Bygone Liverpool, Plate 91.. “From a drawing by W. G. Herdman, in the Liverpool Free Public Library.” Source: Muir's
Text accompanying the engraving
In the year 1827 the Bank of England decided to open a branch in Liverpool, and purchased for the purpose the house built between the year 1730-1740 by Thomas Steers, the engineer who constructed the old dock. This house was fronted with a stone of excellent design, and was the first large stone-fronted dwelling-house erected in Liverpool. In 1769 it was occupied by Thomas Seel, a large property owner, whose name survives in Seel Street, and its beautiful extensive garden reached almost to Colquitt Street. The house is still standing, and is occupied by Messrs.
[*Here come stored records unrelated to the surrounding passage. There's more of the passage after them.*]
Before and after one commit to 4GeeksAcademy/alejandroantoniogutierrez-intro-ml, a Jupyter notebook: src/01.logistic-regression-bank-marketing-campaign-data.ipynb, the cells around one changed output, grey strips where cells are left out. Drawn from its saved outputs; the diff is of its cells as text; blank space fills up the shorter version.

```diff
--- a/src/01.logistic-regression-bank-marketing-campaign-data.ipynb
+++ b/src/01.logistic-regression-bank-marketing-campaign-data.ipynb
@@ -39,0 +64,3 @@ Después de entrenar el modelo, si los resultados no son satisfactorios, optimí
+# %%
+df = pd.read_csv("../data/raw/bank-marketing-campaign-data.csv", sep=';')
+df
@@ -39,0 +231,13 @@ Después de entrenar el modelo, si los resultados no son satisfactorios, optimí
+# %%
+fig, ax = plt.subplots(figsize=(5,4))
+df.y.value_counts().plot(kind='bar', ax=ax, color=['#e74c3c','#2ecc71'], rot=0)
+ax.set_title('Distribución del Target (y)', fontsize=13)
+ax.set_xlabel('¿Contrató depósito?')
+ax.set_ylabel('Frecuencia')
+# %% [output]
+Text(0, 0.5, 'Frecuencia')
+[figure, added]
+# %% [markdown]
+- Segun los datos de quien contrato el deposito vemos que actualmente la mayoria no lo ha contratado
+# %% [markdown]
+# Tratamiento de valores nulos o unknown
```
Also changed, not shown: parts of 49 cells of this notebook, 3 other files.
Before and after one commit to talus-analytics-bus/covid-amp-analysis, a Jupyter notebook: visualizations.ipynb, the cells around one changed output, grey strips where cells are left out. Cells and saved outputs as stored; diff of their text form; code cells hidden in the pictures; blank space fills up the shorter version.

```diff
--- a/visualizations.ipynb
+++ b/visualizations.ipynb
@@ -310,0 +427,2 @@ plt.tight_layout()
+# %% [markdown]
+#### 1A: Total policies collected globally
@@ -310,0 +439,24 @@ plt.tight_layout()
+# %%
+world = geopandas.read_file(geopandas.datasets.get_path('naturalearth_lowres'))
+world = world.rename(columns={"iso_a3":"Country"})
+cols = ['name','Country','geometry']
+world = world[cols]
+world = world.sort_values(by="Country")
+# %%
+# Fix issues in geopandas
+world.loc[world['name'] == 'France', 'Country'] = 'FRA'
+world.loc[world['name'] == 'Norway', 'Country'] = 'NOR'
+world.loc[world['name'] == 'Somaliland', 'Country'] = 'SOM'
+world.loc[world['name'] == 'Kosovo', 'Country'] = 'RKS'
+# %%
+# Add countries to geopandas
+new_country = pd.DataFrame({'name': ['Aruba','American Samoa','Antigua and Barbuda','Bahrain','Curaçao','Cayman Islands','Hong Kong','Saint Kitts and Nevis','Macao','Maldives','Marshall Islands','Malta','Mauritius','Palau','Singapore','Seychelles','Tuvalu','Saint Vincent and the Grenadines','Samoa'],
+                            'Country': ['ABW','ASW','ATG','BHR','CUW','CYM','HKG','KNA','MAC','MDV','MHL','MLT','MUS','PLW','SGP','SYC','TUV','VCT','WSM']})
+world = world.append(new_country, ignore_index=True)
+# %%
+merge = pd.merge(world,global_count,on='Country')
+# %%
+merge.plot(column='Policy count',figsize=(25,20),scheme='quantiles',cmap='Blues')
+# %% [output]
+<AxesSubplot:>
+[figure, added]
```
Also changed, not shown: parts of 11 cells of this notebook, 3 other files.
Evans Sons, Lescher and Webb, Ltd., who bought it from the Bank of England when the branch was removed to the new building prepared for it in Castle Street. It is shown as the second house in the picture, which is a view of the south-east side of Hanover Street from Seel Street to Bold Street. At the period the house was built Hanover Street was a fashionable locality. Mr. Parr's house, to which was attached a beautiful garden, was at the corner of College Lane, and there were other fine houses in the close neighbourhood. Mr. Sadler also resided in Hanover Street, his bathing establishment being much resorted to. He attracted a great deal of attention by his interest in aeronautics, and attempted to cross the Irish Channel, ascending in Dublin for that purpose; but his balloon fell into the sea when off the Welsh coast, and he was saved with great difficulty by a fishing-boat. 
Formatting and text by George P. Landow. You may use this image without prior permission for any scholarly or educational purpose as long as you (1) credit the Internet Archive and the University of Toronto and (2) link your document to this URL in a web document or cite the Victorian Web in a print one.
Muir, Ramsey. Bygone Liverpool illustrated by ninety-seven plates reproduced from original paintings, drawings, manuscripts, and prints with historical descriptions by Henry S. and Harold E. Young. Liverpool: Henry Young and Sons, 1913. Internet Archive version of a copy in the University of Toronto Library
Last modified 14 January 2013